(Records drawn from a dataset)
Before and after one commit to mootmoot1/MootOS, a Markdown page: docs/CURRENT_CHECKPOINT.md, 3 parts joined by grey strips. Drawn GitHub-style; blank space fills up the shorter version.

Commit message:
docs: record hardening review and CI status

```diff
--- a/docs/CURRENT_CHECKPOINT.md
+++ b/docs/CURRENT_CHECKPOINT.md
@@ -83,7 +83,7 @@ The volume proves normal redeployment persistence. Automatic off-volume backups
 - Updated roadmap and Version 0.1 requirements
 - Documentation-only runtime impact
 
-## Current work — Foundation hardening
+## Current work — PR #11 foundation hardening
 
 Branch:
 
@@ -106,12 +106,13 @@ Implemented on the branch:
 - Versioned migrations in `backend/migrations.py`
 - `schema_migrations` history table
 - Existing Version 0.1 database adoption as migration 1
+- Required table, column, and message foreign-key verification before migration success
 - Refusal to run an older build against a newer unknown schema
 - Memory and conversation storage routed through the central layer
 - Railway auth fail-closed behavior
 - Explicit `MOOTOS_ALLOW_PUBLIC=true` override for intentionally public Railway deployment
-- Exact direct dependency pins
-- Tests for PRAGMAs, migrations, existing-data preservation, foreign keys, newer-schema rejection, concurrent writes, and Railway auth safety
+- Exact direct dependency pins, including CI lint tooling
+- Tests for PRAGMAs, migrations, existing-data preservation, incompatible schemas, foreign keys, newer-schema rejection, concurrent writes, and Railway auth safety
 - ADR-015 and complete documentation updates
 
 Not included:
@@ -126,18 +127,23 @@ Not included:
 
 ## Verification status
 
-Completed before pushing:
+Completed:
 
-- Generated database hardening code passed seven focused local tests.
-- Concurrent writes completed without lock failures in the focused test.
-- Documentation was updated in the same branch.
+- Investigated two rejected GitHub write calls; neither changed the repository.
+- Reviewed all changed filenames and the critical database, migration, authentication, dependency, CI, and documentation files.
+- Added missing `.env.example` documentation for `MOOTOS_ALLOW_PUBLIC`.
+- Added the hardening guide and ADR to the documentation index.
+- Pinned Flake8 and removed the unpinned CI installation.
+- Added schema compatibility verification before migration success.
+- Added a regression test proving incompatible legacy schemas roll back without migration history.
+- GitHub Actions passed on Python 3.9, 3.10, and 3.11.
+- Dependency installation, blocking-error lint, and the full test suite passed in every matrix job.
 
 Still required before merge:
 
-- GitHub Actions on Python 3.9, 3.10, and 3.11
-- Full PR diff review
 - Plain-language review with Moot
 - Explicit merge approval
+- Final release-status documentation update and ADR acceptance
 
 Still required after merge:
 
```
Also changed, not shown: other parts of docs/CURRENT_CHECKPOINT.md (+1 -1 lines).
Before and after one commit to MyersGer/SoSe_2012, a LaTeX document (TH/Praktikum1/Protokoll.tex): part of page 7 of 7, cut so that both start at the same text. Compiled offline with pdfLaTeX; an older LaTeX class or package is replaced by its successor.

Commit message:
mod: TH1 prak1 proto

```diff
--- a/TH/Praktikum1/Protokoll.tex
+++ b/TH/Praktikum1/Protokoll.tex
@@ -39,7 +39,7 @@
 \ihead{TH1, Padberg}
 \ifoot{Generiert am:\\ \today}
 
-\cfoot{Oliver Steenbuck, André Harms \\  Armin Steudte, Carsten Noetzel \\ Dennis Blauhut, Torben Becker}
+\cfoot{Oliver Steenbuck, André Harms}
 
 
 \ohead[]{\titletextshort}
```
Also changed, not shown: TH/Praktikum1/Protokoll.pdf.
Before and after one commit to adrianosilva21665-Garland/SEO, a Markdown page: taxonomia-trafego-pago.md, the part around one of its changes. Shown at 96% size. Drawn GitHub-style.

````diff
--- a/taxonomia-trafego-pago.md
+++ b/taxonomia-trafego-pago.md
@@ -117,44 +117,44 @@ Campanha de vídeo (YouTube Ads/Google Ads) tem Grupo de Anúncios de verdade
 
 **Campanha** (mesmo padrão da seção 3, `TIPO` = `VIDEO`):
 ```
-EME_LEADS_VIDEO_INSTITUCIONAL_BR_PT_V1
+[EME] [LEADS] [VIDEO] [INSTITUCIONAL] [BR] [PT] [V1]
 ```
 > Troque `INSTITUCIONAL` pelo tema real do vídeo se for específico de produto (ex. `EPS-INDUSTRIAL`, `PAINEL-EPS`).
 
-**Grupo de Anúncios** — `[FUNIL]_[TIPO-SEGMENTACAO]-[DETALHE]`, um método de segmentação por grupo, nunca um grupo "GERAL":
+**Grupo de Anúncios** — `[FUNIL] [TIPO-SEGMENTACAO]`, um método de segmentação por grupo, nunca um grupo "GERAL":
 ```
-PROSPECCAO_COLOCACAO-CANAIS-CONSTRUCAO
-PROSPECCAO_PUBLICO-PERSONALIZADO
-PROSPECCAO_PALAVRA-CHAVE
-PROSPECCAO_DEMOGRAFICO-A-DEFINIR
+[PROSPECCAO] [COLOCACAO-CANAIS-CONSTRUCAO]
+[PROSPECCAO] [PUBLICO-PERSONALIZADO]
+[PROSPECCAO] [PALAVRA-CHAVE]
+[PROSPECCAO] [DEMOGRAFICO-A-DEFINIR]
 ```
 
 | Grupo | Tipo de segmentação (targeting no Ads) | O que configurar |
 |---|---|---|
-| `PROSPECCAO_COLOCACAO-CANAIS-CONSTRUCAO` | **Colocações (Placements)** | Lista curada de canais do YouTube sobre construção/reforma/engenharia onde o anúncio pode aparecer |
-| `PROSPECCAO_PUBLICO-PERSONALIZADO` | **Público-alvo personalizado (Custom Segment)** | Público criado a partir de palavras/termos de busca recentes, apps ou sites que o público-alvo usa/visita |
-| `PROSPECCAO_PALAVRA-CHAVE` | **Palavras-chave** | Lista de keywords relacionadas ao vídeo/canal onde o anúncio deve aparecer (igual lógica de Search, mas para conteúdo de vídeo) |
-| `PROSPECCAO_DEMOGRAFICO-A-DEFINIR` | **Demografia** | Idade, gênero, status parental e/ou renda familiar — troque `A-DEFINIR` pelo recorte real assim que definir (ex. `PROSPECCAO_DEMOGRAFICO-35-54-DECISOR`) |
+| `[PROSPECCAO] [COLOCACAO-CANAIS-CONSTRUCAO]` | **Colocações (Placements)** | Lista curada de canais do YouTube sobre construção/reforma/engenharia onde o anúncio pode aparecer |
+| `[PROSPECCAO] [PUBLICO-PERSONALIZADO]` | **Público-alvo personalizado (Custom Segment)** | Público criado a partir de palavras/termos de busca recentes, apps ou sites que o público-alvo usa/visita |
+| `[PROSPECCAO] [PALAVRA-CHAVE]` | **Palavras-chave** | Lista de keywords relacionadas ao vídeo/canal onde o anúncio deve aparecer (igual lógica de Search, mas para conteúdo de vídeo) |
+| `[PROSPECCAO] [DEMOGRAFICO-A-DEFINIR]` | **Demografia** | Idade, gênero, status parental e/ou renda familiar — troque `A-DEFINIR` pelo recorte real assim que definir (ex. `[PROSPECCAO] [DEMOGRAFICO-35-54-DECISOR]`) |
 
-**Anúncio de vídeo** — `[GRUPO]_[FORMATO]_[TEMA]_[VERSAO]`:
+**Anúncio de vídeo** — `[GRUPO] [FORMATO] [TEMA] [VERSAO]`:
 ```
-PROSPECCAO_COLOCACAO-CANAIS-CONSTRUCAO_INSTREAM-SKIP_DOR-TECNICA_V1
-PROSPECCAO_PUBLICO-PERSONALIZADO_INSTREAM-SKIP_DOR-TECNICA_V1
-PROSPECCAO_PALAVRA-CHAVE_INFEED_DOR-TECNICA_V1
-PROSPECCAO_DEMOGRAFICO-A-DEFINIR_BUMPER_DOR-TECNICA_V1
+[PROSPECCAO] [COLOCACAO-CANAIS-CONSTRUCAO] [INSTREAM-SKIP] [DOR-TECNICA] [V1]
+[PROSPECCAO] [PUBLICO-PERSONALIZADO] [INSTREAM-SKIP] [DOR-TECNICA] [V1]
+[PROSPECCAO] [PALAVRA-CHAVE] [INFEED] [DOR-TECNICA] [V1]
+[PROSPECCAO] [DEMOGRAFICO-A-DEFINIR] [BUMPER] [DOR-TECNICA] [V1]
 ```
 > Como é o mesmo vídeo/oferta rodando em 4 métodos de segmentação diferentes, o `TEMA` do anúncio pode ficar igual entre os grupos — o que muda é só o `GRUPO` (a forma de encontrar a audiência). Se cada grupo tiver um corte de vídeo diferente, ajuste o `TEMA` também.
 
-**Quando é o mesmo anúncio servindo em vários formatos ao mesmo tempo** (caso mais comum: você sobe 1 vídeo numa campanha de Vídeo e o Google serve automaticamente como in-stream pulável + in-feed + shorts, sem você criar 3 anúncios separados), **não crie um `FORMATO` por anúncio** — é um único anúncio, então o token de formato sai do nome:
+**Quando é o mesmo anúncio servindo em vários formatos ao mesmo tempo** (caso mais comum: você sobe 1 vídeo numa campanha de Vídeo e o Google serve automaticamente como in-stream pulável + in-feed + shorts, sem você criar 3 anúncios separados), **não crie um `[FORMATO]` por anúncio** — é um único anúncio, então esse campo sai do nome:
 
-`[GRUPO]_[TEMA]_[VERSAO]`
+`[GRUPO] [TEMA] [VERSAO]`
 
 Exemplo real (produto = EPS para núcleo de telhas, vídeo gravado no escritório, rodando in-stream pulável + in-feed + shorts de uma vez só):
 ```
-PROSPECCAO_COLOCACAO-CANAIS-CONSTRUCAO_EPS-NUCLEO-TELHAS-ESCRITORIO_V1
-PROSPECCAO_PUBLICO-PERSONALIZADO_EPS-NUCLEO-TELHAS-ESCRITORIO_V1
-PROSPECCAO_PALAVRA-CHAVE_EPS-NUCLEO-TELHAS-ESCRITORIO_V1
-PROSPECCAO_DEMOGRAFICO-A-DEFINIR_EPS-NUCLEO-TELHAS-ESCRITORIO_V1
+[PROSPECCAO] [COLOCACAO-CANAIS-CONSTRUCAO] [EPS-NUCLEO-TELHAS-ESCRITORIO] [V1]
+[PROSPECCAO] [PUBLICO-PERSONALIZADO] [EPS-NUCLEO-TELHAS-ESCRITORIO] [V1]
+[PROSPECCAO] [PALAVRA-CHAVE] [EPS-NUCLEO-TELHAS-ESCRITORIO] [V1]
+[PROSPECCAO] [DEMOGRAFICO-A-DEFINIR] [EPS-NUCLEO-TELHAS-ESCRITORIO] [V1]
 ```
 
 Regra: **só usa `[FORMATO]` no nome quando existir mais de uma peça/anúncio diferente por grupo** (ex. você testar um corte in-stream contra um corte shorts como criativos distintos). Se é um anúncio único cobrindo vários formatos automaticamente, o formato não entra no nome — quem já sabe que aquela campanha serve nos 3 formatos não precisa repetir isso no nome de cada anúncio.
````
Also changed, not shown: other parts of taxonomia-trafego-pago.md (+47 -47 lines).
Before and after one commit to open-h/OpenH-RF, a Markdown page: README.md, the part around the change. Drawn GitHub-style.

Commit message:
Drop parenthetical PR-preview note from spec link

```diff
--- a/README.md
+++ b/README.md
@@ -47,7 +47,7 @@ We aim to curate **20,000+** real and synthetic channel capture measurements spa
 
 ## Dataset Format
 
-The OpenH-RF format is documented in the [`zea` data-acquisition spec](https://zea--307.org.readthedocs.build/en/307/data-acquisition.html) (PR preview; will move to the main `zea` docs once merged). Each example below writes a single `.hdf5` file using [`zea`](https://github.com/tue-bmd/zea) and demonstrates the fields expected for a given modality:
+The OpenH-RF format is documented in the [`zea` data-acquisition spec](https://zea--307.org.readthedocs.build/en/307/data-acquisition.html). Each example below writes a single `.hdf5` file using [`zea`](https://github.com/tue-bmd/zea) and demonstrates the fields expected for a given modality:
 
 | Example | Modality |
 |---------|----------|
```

## Task goal
Out of the records, collect only those lines that contain the string "CANAIS".

## Solution to this exercise
-PROSPECCAO_COLOCACAO-CANAIS-CONSTRUCAO
+[PROSPECCAO] [COLOCACAO-CANAIS-CONSTRUCAO]
-| `PROSPECCAO_COLOCACAO-CANAIS-CONSTRUCAO` | **Colocações (Placements)** | Lista curada de canais do YouTube sobre construção/reforma/engenharia onde o anúncio pode aparecer |
+| `[PROSPECCAO] [COLOCACAO-CANAIS-CONSTRUCAO]` | **Colocações (Placements)** | Lista curada de canais do YouTube sobre construção/reforma/engenharia onde o anúncio pode aparecer |
-PROSPECCAO_COLOCACAO-CANAIS-CONSTRUCAO_INSTREAM-SKIP_DOR-TECNICA_V1
+[PROSPECCAO] [COLOCACAO-CANAIS-CONSTRUCAO] [INSTREAM-SKIP] [DOR-TECNICA] [V1]
-PROSPECCAO_COLOCACAO-CANAIS-CONSTRUCAO_EPS-NUCLEO-TELHAS-ESCRITORIO_V1
+[PROSPECCAO] [COLOCACAO-CANAIS-CONSTRUCAO] [EPS-NUCLEO-TELHAS-ESCRITORIO] [V1]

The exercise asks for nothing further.